V2426. LEO SLEZAK: Songs by Henschel, Hildach, Grieg, Schumann, Schubert, Liszt & Strauss; Arias from Otello, Zauberflöte, Le Prophète, Les Huguenots, Rigoletto, Il Trovatore, Aïda, I Pagliacci, Cavalleria, La Dame Blanche, Guillaume Tell, Faust, Manon, Louise, Alessandro Stradella, Tosca, La Boheme, La Juive, Die Königin von Saba, Fedora, Lohengrin, Siegfried, Der Fliegende Holländer, Tannhäuser & Die Meistersinger. (England) 2-Pearl 9299, recorded 1902-23, many titles never before on CD. Transfers by Roger Beardsley. Very long out-of-print, Final Copy! - 727031929925

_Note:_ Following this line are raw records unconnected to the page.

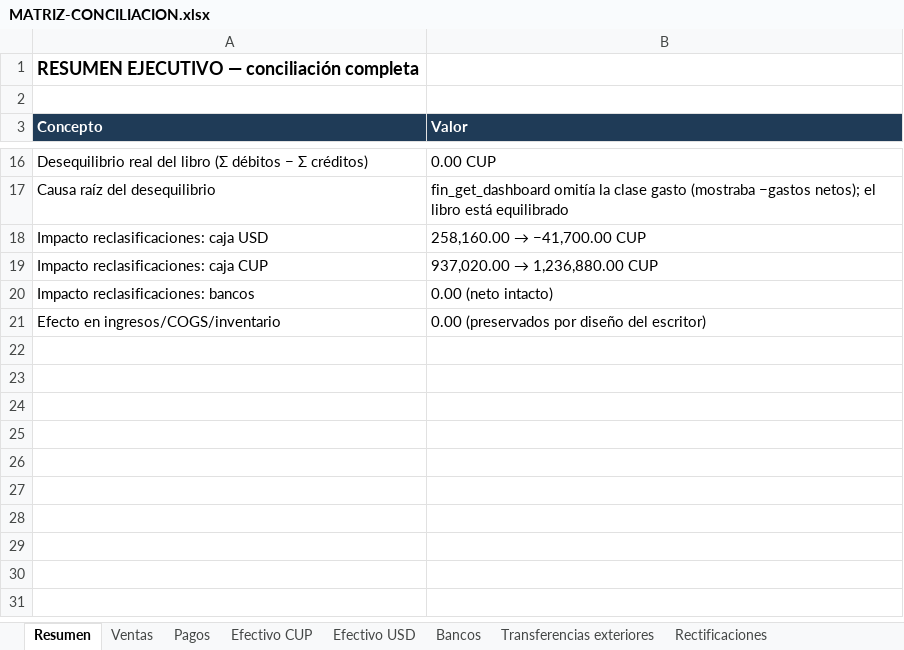
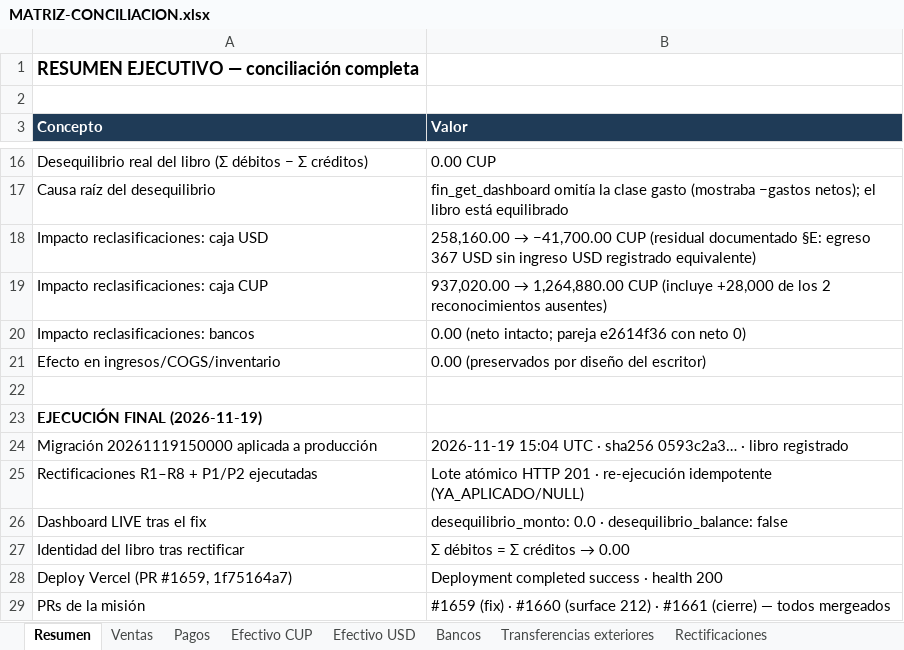
Before and after one commit to Nardian90/Costpro, an Excel workbook: audit-evidence/cp-fin-enervida-cash-bank-001/MATRIZ-CONCILIACION.xlsx, sheet Resumen, drawn as a sheet; only a part is shown, gaps mark what is left out; values as stored, in another font and other column widths than the file's, no borders; the diff names each change by its address in the sheet, - before the commit and + after, or states it on an @@ line.

Commit message:
docs(auditoría): CP-FIN-002 — matriz XLSX al estado EJECUTADO (producción 2026-11-19)

```diff
--- a/audit-evidence/cp-fin-enervida-cash-bank-001/MATRIZ-CONCILIACION.xlsx (sheet Resumen)
+++ b/audit-evidence/cp-fin-enervida-cash-bank-001/MATRIZ-CONCILIACION.xlsx (sheet Resumen)
-B18 (Valor): …−41,700.00 CUP
+B18 (Valor): …−41,700.00 CUP (residual documentado §E: egreso 367 USD sin ingreso USD registrado equivalente)
@@ B19 (Valor): 937,020.00 → 1,236,880.00 CUP → 937,020.00 → 1,264,880.00 CUP (incluye +28,000 de los 2 reconocimientos ausentes) @@
-B20 (Valor): 0.00 (neto intacto)
+B20 (Valor): 0.00 (neto intacto; pareja e2614f36 con neto 0)
+row 22: (empty)
+row 23: EJECUCIÓN FINAL (2026-11-19)
+row 24: Migración 20261119150000 aplicada a producción | 2026-11-19 15:04 UTC · sha256 0593c2a3… · libro registrado
+row 25: Rectificaciones R1–R8 + P1/P2 ejecutadas | Lote atómico HTTP 201 · re-ejecución idempotente (YA_APLICADO/NULL)
+row 26: Dashboard LIVE tras el fix | desequilibrio_monto: 0.0 · desequilibrio_balance: false
+row 27: Identidad del libro tras rectificar | Σ débitos = Σ créditos → 0.00
+row 28: Deploy Vercel (PR #1659, 1f75164a7) | Deployment completed success · health 200
+row 29: PRs de la misión | #1659 (fix) · #1660 (surface 212) · #1661 (cierre) — todos mergeados
```
Also changed, not shown: sheet Rectificaciones.
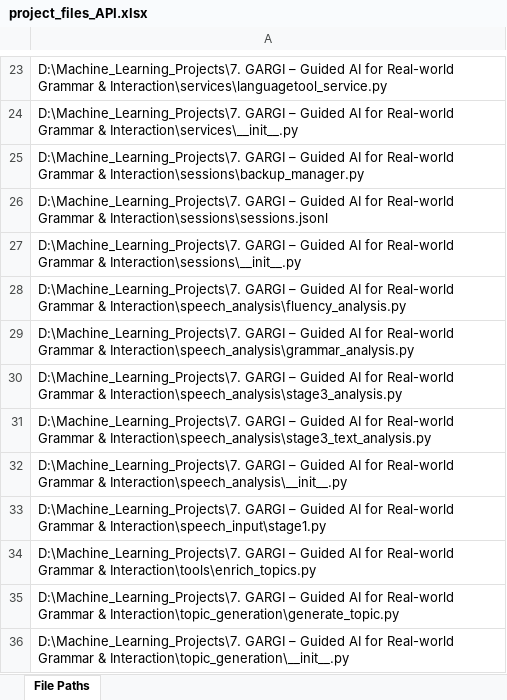
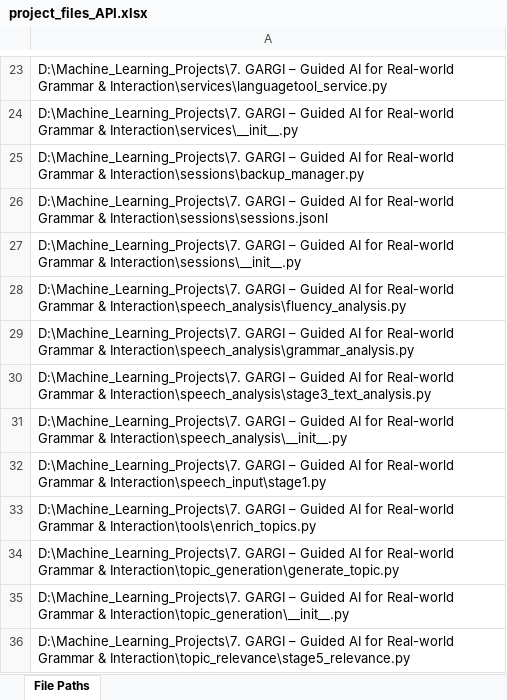
Before and after one commit to Krishna-1996/Machine_Learning_Projects, an Excel workbook: 7. GARGI – Guided AI for Real-world Grammar & Interaction/project_files_API.xlsx, sheet File Paths, drawn as a sheet; only a part is shown, gaps mark what is left out; the shorter side is filled out with more unchanged rows; values as stored, in another font and other column widths than the file's, no borders; the diff names each change by its address in the sheet, - before the commit and + after, or states it on an @@ line.

```diff
--- a/7. GARGI – Guided AI for Real-world Grammar & Interaction/project_files_API.xlsx (sheet File Paths)
+++ b/7. GARGI – Guided AI for Real-world Grammar & Interaction/project_files_API.xlsx (sheet File Paths)
-row 30: D:\Machine_Learning_Projects\7. GARGI – Guided AI for Real-world Grammar & Interaction\speech_analysis\stage3_analysis.py
```
Also changed, not shown: 1 other file.
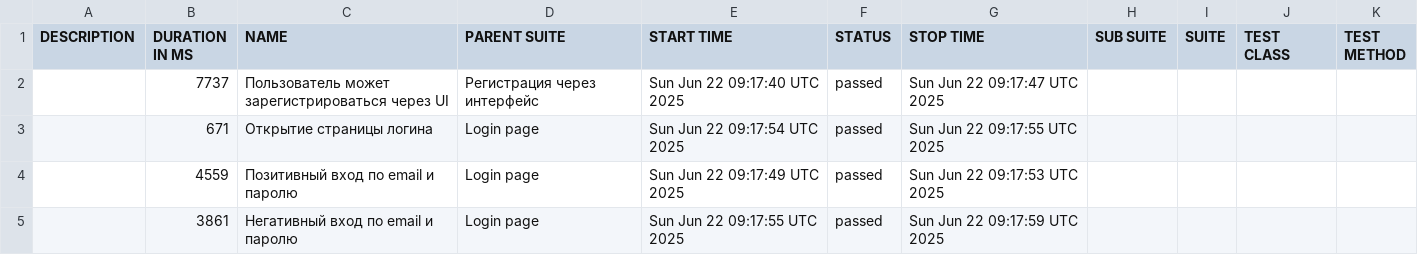
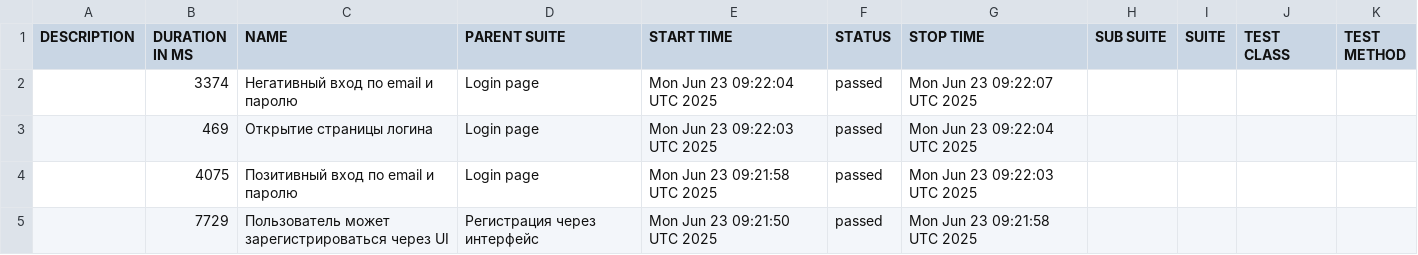
Before and after one commit to borbkin/e2e-codecept, a CSV file: data/suites.csv, drawn as a sheet.

```diff
--- a/data/suites.csv
+++ b/data/suites.csv
@@ -1,5 +1,5 @@
 "DESCRIPTION","DURATION IN MS","NAME","PARENT SUITE","START TIME","STATUS","STOP TIME","SUB SUITE","SUITE","TEST CLASS","TEST METHOD"
-"","7737","Пользователь может зарегистрироваться через UI","Регистрация через интерфейс","Sun Jun 22 09:17:40 UTC 2025","passed","Sun Jun 22 09:17:47 UTC 2025","","","",""
-"","671","Открытие страницы логина","Login page","Sun Jun 22 09:17:54 UTC 2025","passed","Sun Jun 22 09:17:55 UTC 2025","","","",""
-"","4559","Позитивный вход по email и паролю","Login page","Sun Jun 22 09:17:49 UTC 2025","passed","Sun Jun 22 09:17:53 UTC 2025","","","",""
-"","3861","Негативный вход по email и паролю","Login page","Sun Jun 22 09:17:55 UTC 2025","passed","Sun Jun 22 09:17:59 UTC 2025","","","",""
+"","3374","Негативный вход по email и паролю","Login page","Mon Jun 23 09:22:04 UTC 2025","passed","Mon Jun 23 09:22:07 UTC 2025","","","",""
+"","469","Открытие страницы логина","Login page","Mon Jun 23 09:22:03 UTC 2025","passed","Mon Jun 23 09:22:04 UTC 2025","","","",""
+"","4075","Позитивный вход по email и паролю","Login page","Mon Jun 23 09:21:58 UTC 2025","passed","Mon Jun 23 09:22:03 UTC 2025","","","",""
+"","7729","Пользователь может зарегистрироваться через UI","Регистрация через интерфейс","Mon Jun 23 09:21:50 UTC 2025","passed","Mon Jun 23 09:21:58 UTC 2025","","","",""
```
Also changed, not shown: 22 other files.
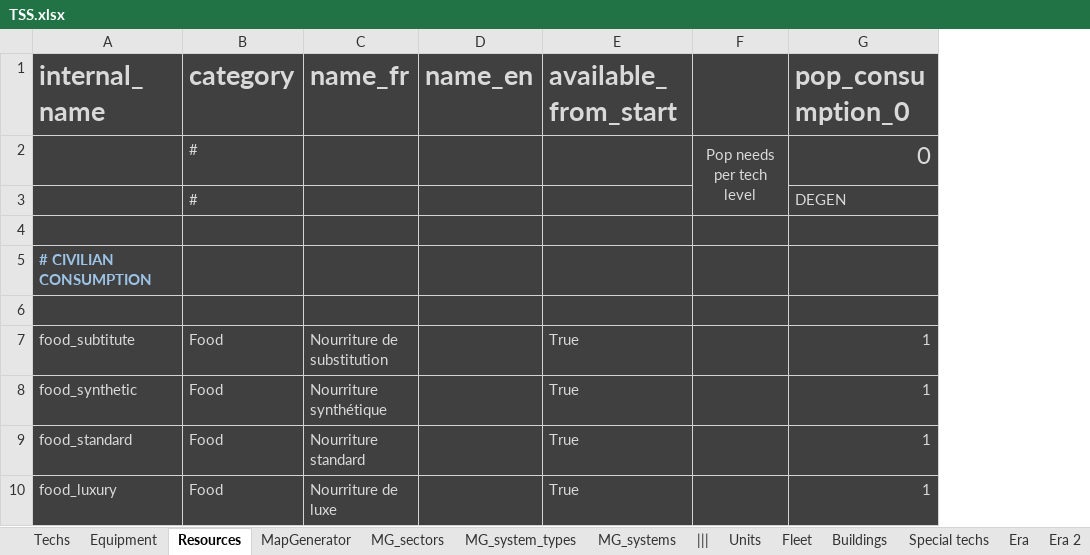
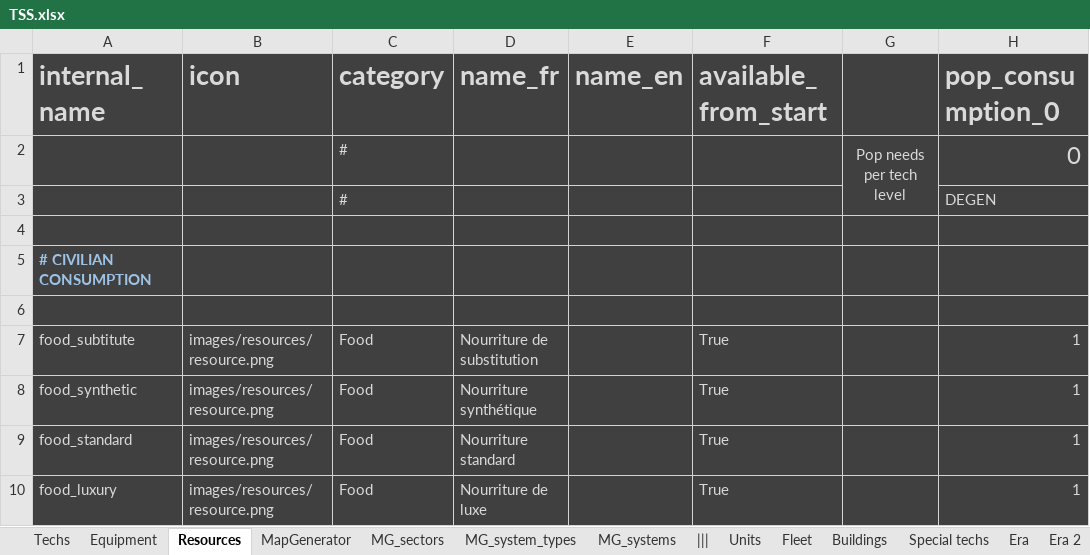
Before and after one commit to BFourquin/Thousand-Suns-Saga, an Excel workbook: TSS.xlsx, sheet Resources, drawn as a sheet; only a part is shown; values as stored, in another font and other column widths than the file's, no borders; conditional formats not drawn; the diff names each change by its address in the sheet, - before the commit and + after, or states it on an @@ line.

Commit message:
Resources icons placeholder

```diff
--- a/TSS.xlsx (sheet Resources)
+++ b/TSS.xlsx (sheet Resources)
+column B (icon), rows 7-10: all images/resources/resource.png
```
Also changed, not shown: formulas that keep their value, 3 other files.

“Slezak recorded extensively from 1901...into the electric period. His recordings provide abundant testimony as to the size and fine quality of his voice....He is at his best in music that requires style and technique as much as voice.”
- Michael Scott, THE RECORD OF SINGING
“For the 30 years that opened the twentieth century, Leo Slezak was one of the outstanding dramatic tenors, and is best known today for his Wagnerian roles, but he was also capable of the shading and subtleties required for French opera, and was greatly admired in such roles as Gerald in Delibes' LAKMÉ and des Grieux in Massenet's MANON.
Having studied with Adolf Robinson, his operatic début was as Lohengrin in Brno, in 1896. Two years later, he made his Berlin début in the same role, and in 1900, performed it again at Covent Garden, when the Breslau company, which he joined the year before, toured abroad. In 1901, his rise to fame began when he came to the attention of Gustav Mahler, who invited him to join the Vienna State Opera. He made his début was as Arnold in GUILLAME TELL, beginning a 32-year association with that house. In 1907, however, when Mahler left, Slezak also left to pursue an international career. In Paris, he studied the French operatic repertoire with Jean de Reszké and song with Reynaldo Hahn. Moving on to the United States, his Met début was as Otello in 1909. Though he returned to the Vienna State Opera in 1913, he continued to make international appearances until his farewell performance as Canio in 1933.
While he was not considered one of the great operatic actors, after his retirement he appeared in cameo roles in various films. Walter wrote WHAT TIME'S THE NEXT SWAN?, an affectionate and humorous combination of autobiography and biography of his parents' lives, and Slezak himself wrote several volumes of memoirs.”
- Anne Feeney, allmusic.com